- Tan, K., Hong, C., Zhang, J. et al. J Gastrointest Surg (2011) 15: 277. doi:10.1007/s11605-010-1330-8
Colonic perforation is associated with abysmal outcome. The aims of our study were to review the surgical outcome of patients with perforated colon and to identify factors predicting peri-operative complications.
A retrospective review of all patients who underwent surgery for colonic perforation from January 2003 to August 2008 was performed. Patients with iatrogenic or traumatic perforation were excluded. The severity of abdominal sepsis was graded using the Mannheim peritonitis index (MPI).
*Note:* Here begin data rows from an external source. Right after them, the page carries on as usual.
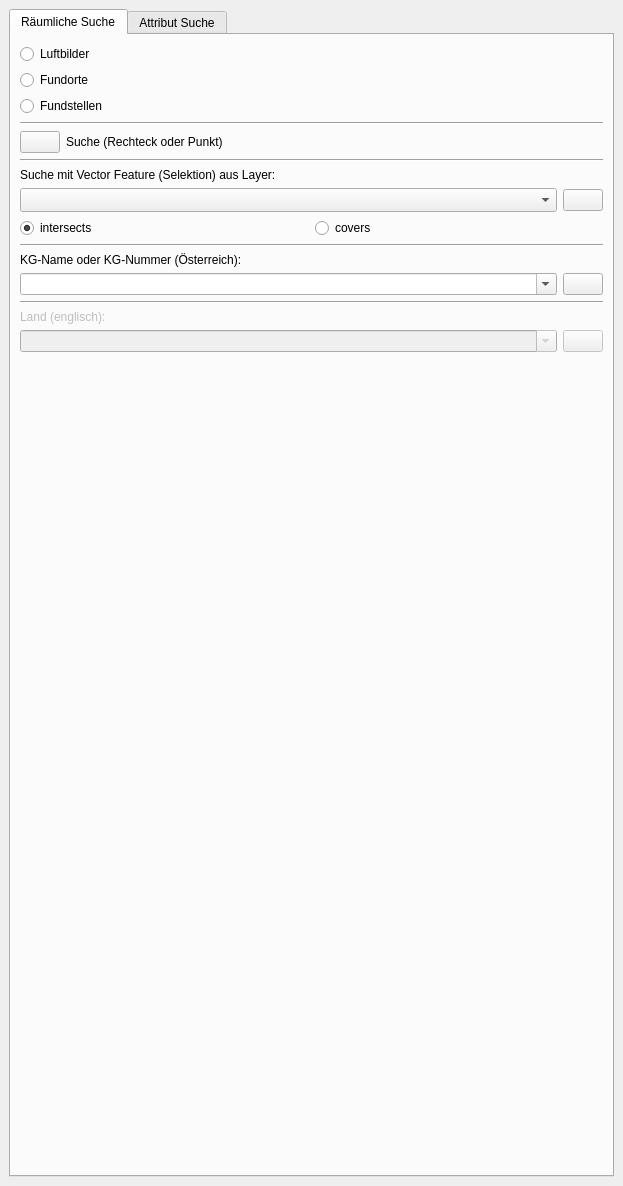
First picture: the form in APIS/ui/apis_search.ui, repository APIS-Luftbildarchiv/APIS3, before the edit.
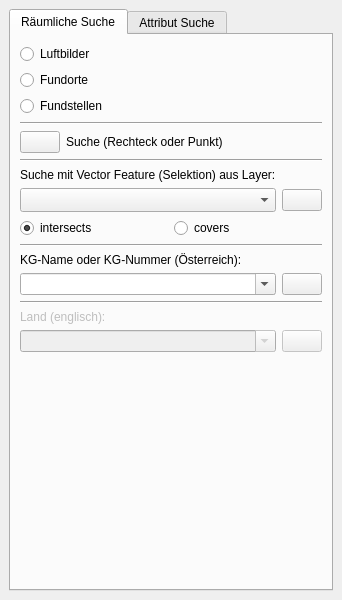
Second picture: the form after the edit. Icons and pictures are not drawn. Custom widgets are drawn as their Qt base class.

```diff
--- a/APIS/ui/apis_search.ui
+++ b/APIS/ui/apis_search.ui
@@ -6,8 +6,8 @@
    <rect>
     <x>0</x>
     <y>0</y>
-    <width>623</width>
-    <height>1186</height>
+    <width>315</width>
+    <height>600</height>
    </rect>
   </property>
   <property name="windowIcon">
@@ -121,18 +121,6 @@
          <layout class="QHBoxLayout" name="horizontalLayout">
           <item>
            <widget class="QgsMapLayerComboBox" name="uiSearchByMapLayerCombo">
-            <property name="sizePolicy">
-             <sizepolicy hsizetype="Expanding" vsizetype="Fixed">
-              <horstretch>0</horstretch>
-              <verstretch>0</verstretch>
-             </sizepolicy>
-            </property>
-            <property name="maximumSize">
-             <size>
-              <width>16777215</width>
-              <height>16777215</height>
-             </size>
-            </property>
             <property name="sizeAdjustPolicy">
              <enum>QComboBox::AdjustToMinimumContentsLengthWithIcon</enum>
             </property>
```
Left out of the diff: 8 changed lines with no effect on the pictures.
A total of 129 patients, with median age of 65 years (22–97 years), formed the study group. While 29.5% had severe peritoneal contamination, 56.6% had an American Society of Anesthesiologists (ASA) score ≥3. Sigmoid colon (47.3%) and caecum (24.8%) were the most common sites of perforation. Diverticulitis and malignancy were the diagnoses in 51.9% and 34.9%, respectively. Hartmann’s procedure and right hemicolectomy were performed in 43.4% and 34.1% of the patients, respectively. Stoma was created in 59.7%. The in-hospital mortality rate in our series was 15.5%. After multivariate analysis, the independent variables associated with worse peri-operative complications were ASA score ≥3, MPI >26 and creation of stoma. Malignant perforation was associated with higher ASA score and lower haematocrit level compared to diverticular perforation. Stoma was created more frequently in patients with MPI >26 and left-sided perforation, and was associated with worse complications.
Surgery for colonic perforation is associated with high morbidity and mortality rates. Short-term outcome is determined by ASA score and severity of peritonitis. A lower haematocrit level must alert the possibility of malignancy.